**Work task**: Count the lines of the data below that include the string "figures", and provide nothing but the result.
:: Source material ::
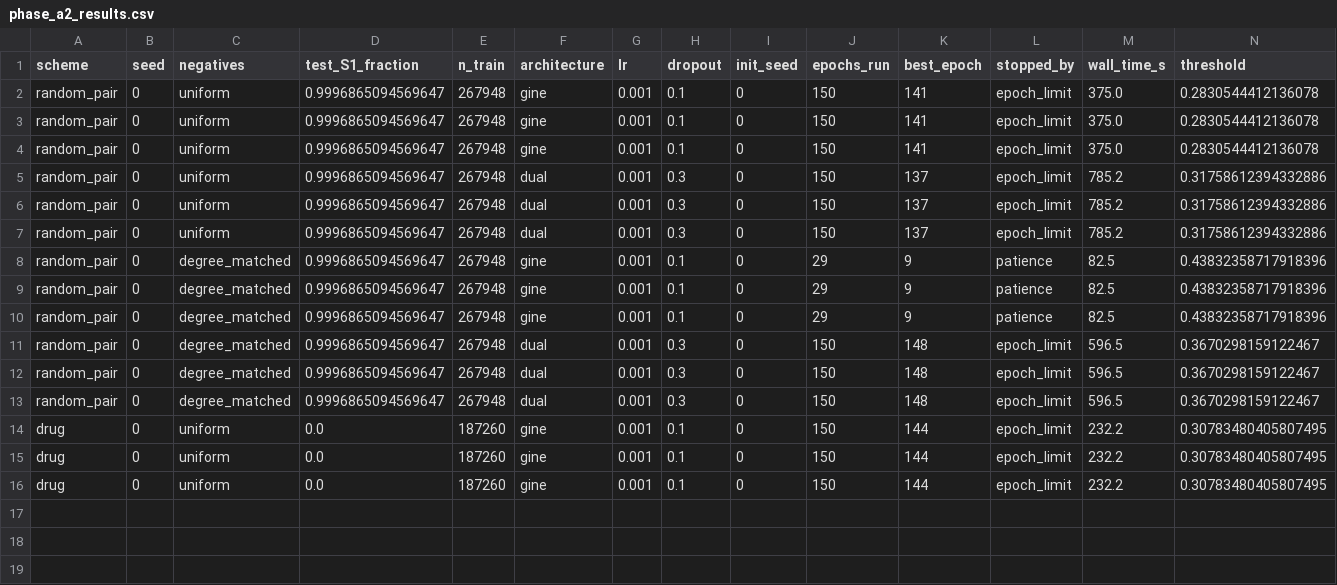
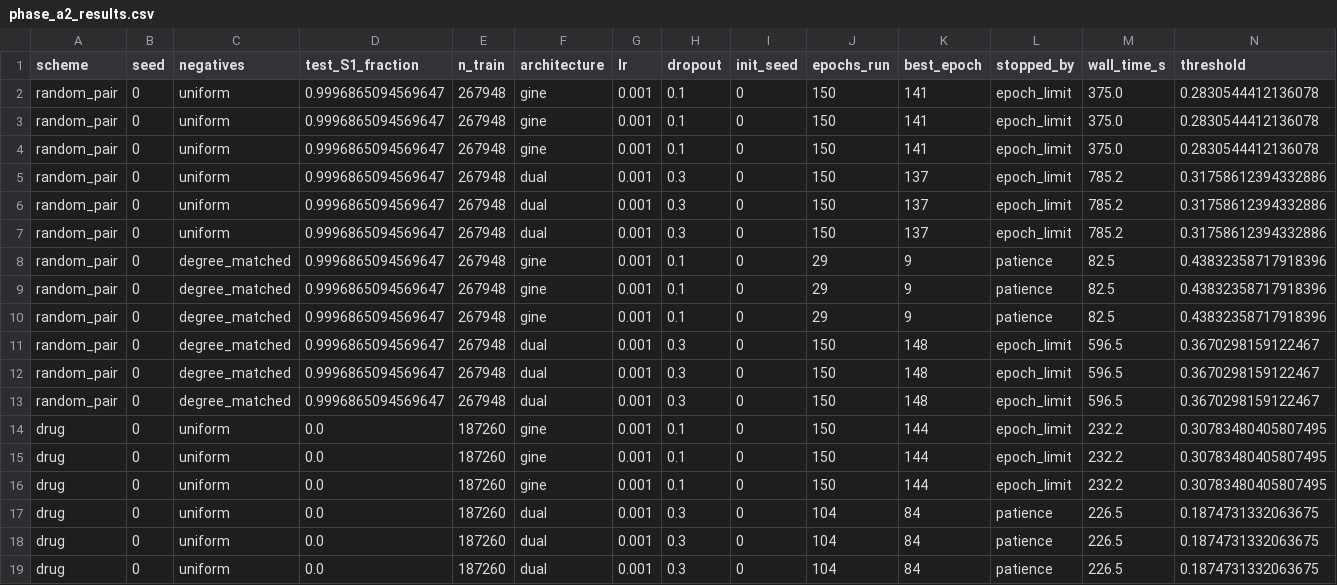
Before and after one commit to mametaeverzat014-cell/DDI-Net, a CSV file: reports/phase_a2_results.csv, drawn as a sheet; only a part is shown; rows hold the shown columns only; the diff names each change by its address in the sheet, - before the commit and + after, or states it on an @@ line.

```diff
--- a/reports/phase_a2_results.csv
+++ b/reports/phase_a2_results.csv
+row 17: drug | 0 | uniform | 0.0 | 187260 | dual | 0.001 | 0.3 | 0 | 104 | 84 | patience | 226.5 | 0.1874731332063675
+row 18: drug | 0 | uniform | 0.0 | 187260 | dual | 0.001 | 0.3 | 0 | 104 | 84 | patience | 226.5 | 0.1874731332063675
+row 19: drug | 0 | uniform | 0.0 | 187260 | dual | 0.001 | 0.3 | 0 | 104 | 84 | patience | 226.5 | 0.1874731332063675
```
:::
:: Source material ::
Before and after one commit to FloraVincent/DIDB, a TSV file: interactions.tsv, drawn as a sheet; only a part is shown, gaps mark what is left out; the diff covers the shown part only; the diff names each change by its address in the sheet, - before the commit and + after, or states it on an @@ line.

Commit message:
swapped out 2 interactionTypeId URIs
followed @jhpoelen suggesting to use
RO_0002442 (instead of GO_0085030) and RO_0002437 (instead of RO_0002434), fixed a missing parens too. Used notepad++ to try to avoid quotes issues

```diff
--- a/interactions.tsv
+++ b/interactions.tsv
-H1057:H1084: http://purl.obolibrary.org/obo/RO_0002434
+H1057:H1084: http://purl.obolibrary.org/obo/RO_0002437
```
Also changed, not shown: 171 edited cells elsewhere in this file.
:::
:: Source material ::
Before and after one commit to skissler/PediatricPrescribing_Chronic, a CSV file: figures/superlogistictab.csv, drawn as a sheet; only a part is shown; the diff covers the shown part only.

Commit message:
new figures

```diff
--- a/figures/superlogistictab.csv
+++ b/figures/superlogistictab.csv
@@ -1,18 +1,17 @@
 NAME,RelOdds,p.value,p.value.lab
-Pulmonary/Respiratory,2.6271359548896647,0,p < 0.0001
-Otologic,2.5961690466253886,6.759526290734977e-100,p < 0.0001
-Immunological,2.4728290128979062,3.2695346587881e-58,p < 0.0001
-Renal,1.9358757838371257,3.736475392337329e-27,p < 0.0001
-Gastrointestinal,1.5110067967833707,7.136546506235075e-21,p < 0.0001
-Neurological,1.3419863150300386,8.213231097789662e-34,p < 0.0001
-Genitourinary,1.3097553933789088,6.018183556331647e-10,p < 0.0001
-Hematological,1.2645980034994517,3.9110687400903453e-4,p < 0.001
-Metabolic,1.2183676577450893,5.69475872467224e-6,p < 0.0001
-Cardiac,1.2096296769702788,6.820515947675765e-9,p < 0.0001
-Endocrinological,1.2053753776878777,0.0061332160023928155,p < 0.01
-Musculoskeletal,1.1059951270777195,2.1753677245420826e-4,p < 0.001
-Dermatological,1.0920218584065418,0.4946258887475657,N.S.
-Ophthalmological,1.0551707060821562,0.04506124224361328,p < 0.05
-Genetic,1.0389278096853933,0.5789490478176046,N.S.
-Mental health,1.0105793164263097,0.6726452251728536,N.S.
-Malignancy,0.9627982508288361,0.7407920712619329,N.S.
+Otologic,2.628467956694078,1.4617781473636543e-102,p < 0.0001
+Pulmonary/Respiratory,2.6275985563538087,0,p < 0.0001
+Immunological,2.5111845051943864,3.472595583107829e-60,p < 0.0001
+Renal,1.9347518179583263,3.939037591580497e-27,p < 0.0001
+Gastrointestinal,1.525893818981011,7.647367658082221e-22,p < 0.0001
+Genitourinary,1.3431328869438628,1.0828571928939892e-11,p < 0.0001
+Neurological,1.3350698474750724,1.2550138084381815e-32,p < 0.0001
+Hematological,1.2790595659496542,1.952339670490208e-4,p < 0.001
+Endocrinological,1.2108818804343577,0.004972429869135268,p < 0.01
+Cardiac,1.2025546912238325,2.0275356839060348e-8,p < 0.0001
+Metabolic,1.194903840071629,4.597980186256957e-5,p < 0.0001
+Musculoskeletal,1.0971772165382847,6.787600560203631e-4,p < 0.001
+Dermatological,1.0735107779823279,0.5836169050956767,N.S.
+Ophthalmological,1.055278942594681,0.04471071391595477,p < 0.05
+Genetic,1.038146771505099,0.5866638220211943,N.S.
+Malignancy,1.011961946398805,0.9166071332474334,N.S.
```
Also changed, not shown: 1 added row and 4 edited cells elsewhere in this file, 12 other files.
:::
**Result for this exercise**: 4